Web interface edit records:

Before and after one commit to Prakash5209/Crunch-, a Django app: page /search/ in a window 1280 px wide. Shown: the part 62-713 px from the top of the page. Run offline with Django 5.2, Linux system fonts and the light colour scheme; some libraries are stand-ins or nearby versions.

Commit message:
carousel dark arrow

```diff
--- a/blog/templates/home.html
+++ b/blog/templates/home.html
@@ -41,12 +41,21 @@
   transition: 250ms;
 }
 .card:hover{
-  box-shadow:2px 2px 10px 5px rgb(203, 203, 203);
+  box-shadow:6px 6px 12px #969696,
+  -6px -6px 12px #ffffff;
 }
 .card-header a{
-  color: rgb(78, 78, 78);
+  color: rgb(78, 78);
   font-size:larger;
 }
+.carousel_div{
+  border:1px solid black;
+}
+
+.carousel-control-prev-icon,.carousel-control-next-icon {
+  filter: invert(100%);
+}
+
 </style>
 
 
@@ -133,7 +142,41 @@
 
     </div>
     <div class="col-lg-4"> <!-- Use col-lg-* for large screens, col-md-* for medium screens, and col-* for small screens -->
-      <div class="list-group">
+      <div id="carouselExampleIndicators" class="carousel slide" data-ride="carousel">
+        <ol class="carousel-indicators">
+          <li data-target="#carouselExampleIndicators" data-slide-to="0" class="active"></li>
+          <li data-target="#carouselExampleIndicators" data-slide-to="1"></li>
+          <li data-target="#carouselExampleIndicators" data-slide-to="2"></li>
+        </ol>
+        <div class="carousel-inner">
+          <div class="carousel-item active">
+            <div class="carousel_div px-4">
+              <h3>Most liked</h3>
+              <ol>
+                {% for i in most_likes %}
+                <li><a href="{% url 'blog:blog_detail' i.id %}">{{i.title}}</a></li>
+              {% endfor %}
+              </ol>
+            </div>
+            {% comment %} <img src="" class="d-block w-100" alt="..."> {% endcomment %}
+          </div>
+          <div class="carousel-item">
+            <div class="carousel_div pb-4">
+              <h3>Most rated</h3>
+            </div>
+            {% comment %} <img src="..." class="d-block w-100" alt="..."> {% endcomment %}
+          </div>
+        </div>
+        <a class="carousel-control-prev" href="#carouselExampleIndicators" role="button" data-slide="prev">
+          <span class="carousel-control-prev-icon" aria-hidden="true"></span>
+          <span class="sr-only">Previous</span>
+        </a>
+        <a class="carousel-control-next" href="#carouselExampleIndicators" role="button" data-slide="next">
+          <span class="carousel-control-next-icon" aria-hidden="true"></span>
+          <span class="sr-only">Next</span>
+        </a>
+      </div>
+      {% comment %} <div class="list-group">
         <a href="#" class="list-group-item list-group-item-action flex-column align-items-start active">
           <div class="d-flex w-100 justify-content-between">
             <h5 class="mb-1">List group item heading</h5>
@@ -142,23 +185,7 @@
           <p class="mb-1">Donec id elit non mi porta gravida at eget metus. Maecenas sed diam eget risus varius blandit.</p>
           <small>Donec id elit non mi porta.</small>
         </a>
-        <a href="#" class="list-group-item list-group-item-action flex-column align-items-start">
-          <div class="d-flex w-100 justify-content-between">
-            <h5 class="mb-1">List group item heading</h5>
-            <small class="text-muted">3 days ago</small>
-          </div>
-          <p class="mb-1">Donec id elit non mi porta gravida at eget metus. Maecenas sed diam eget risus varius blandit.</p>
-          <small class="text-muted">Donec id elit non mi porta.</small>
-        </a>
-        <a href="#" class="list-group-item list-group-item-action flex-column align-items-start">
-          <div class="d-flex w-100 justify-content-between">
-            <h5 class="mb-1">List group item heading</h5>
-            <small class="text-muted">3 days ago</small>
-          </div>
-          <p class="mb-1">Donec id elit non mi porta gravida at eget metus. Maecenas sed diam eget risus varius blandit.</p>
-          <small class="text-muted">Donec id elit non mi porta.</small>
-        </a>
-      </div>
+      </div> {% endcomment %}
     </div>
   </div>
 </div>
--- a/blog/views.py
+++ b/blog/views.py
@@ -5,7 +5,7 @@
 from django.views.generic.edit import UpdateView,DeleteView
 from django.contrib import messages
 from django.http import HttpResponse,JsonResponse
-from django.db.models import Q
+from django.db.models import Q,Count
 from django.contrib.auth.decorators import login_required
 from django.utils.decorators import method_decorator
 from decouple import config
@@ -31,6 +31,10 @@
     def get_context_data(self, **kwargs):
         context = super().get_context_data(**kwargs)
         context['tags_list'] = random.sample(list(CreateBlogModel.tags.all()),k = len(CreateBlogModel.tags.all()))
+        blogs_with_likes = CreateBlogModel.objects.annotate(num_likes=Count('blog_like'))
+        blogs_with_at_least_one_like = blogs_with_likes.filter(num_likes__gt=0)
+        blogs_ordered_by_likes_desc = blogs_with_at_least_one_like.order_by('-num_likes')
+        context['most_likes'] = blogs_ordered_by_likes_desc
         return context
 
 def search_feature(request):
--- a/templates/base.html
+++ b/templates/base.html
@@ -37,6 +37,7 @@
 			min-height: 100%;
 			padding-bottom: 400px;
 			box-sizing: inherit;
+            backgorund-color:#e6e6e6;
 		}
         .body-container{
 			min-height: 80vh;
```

Your task: Copy each line of the data that includes the word "templates".

Solution to this task:
--- a/blog/templates/home.html
+++ b/blog/templates/home.html
--- a/templates/base.html
+++ b/templates/base.html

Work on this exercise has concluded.